Before and after images
==============================
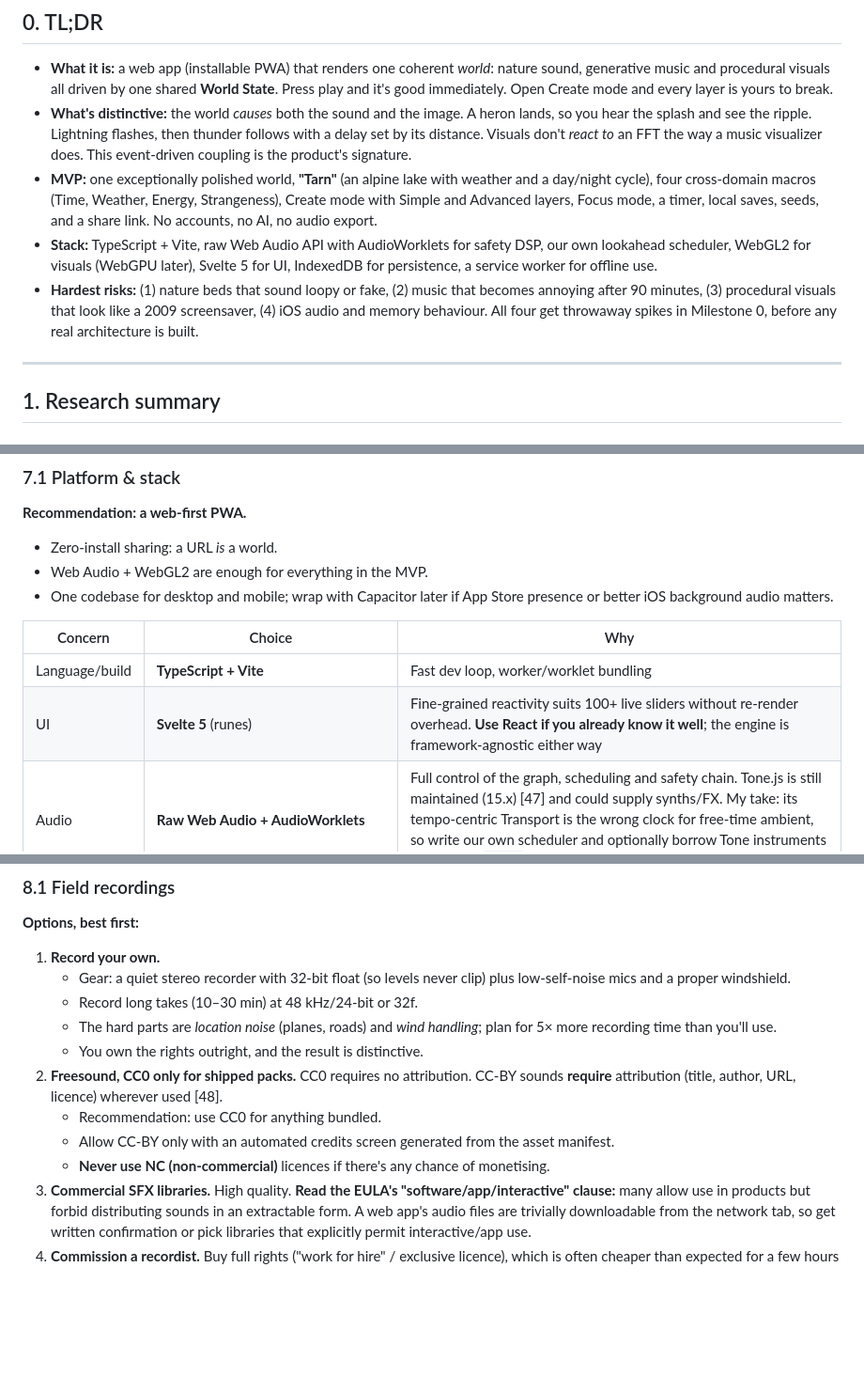
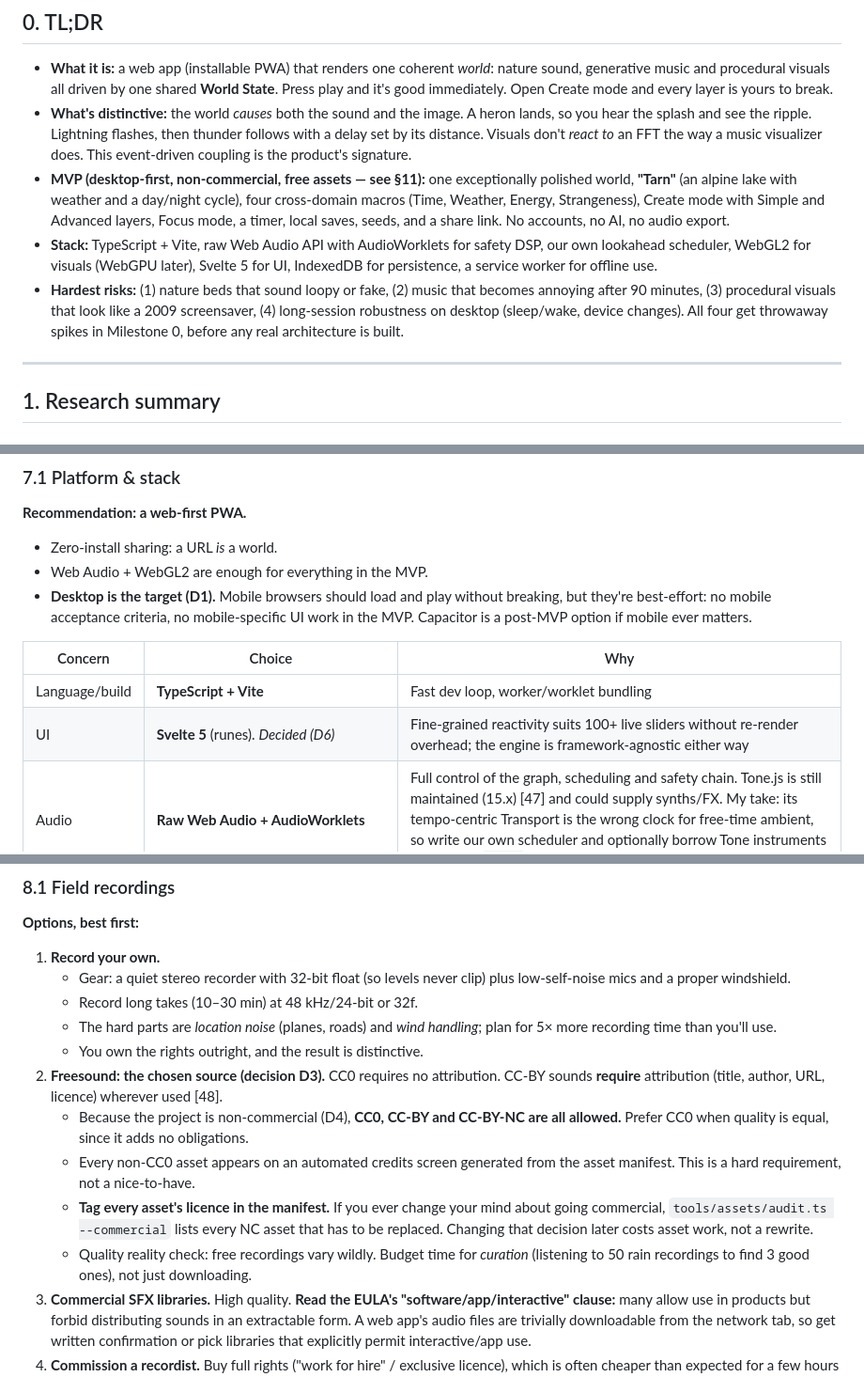
Before and after one commit to FriendOfMankind/Ambience-Sandbox, a Markdown page: docs/PLAN.md, 3 parts joined by grey strips. Shown at 94% size. GitHub-like rendering; blank space fills up the shorter version.

```diff
--- a/docs/PLAN.md
+++ b/docs/PLAN.md
@@ -12,9 +12,9 @@
 
 - **What it is:** a web app (installable PWA) that renders one coherent *world*: nature sound, generative music and procedural visuals all driven by one shared **World State**. Press play and it's good immediately. Open Create mode and every layer is yours to break.
 - **What's distinctive:** the world *causes* both the sound and the image. A heron lands, so you hear the splash and see the ripple. Lightning flashes, then thunder follows with a delay set by its distance. Visuals don't *react to* an FFT the way a music visualizer does. This event-driven coupling is the product's signature.
-- **MVP:** one exceptionally polished world, **"Tarn"** (an alpine lake with weather and a day/night cycle), four cross-domain macros (Time, Weather, Energy, Strangeness), Create mode with Simple and Advanced layers, Focus mode, a timer, local saves, seeds, and a share link. No accounts, no AI, no audio export.
+- **MVP (desktop-first, non-commercial, free assets — see §11):** one exceptionally polished world, **"Tarn"** (an alpine lake with weather and a day/night cycle), four cross-domain macros (Time, Weather, Energy, Strangeness), Create mode with Simple and Advanced layers, Focus mode, a timer, local saves, seeds, and a share link. No accounts, no AI, no audio export.
 - **Stack:** TypeScript + Vite, raw Web Audio API with AudioWorklets for safety DSP, our own lookahead scheduler, WebGL2 for visuals (WebGPU later), Svelte 5 for UI, IndexedDB for persistence, a service worker for offline use.
-- **Hardest risks:** (1) nature beds that sound loopy or fake, (2) music that becomes annoying after 90 minutes, (3) procedural visuals that look like a 2009 screensaver, (4) iOS audio and memory behaviour. All four get throwaway spikes in Milestone 0, before any real architecture is built.
+- **Hardest risks:** (1) nature beds that sound loopy or fake, (2) music that becomes annoying after 90 minutes, (3) procedural visuals that look like a 2009 screensaver, (4) long-session robustness on desktop (sleep/wake, device changes). All four get throwaway spikes in Milestone 0, before any real architecture is built.
 
 ---
 
@@ -531,12 +531,12 @@ flowchart LR
 **Recommendation: a web-first PWA.**
 - Zero-install sharing: a URL *is* a world.
 - Web Audio + WebGL2 are enough for everything in the MVP.
-- One codebase for desktop and mobile; wrap with Capacitor later if App Store presence or better iOS background audio matters.
+- **Desktop is the target (D1).** Mobile browsers should load and play without breaking, but they're best-effort: no mobile acceptance criteria, no mobile-specific UI work in the MVP. Capacitor is a post-MVP option if mobile ever matters.
 
 | Concern | Choice | Why |
 |---|---|---|
 | Language/build | **TypeScript + Vite** | Fast dev loop, worker/worklet bundling |
-| UI | **Svelte 5** (runes) | Fine-grained reactivity suits 100+ live sliders without re-render overhead. **Use React if you already know it well**; the engine is framework-agnostic either way |
+| UI | **Svelte 5** (runes). *Decided (D6)* | Fine-grained reactivity suits 100+ live sliders without re-render overhead; the engine is framework-agnostic either way |
 | Audio | **Raw Web Audio + AudioWorklets** | Full control of the graph, scheduling and safety chain. Tone.js is still maintained (15.x) [47] and could supply synths/FX. My take: its tempo-centric Transport is the wrong clock for free-time ambient, so write our own scheduler and optionally borrow Tone instruments behind our `Voice` interface |
 | Graphics | **WebGL2** via a thin helper (e.g. `twgl.js`) plus our own shader passes | Universal support; WebGPU isn't on Firefox Linux yet [34] |
 | State | a plain TS store + **Immer** patches for undo/redo; **Zod** schemas for the document | Validated, versioned, diffable |
@@ -724,10 +724,11 @@ flowchart LR
    - Record long takes (10–30 min) at 48 kHz/24-bit or 32f.
    - The hard parts are *location noise* (planes, roads) and *wind handling*; plan for 5× more recording time than you'll use.
    - You own the rights outright, and the result is distinctive.
-2. **Freesound, CC0 only for shipped packs.** CC0 requires no attribution. CC-BY sounds **require** attribution (title, author, URL, licence) wherever used [48].
-   - Recommendation: use CC0 for anything bundled.
-   - Allow CC-BY only with an automated credits screen generated from the asset manifest.
-   - **Never use NC (non-commercial)** licences if there's any chance of monetising.
+2. **Freesound: the chosen source (decision D3).** CC0 requires no attribution. CC-BY sounds **require** attribution (title, author, URL, licence) wherever used [48].
+   - Because the project is non-commercial (D4), **CC0, CC-BY and CC-BY-NC are all allowed.** Prefer CC0 when quality is equal, since it adds no obligations.
+   - Every non-CC0 asset appears on an automated credits screen generated from the asset manifest. This is a hard requirement, not a nice-to-have.
+   - **Tag every asset's licence in the manifest.** If you ever change your mind about going commercial, `tools/assets/audit.ts --commercial` lists every NC asset that has to be replaced. Changing that decision later costs asset work, not a rewrite.
+   - Quality reality check: free recordings vary wildly. Budget time for *curation* (listening to 50 rain recordings to find 3 good ones), not just downloading.
 3. **Commercial SFX libraries.** High quality. **Read the EULA's "software/app/interactive" clause:** many allow use in products but forbid distributing sounds in an extractable form. A web app's audio files are trivially downloadable from the network tab, so get written confirmation or pick libraries that explicitly permit interactive/app use.
 4. **Commission a recordist.** Buy full rights ("work for hire" / exclusive licence), which is often cheaper than expected for a few hours of material.
 
```
Also changed, not shown: other parts of docs/PLAN.md (+29 -19 lines).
==============================
* **REQUIRED WORK**
Filter the data down to the lines that contain the string "credits", and copy them.

* **COMPLETED TASK**
-   - Allow CC-BY only with an automated credits screen generated from the asset manifest.
+   - Every non-CC0 asset appears on an automated credits screen generated from the asset manifest. This is a hard requirement, not a nice-to-have.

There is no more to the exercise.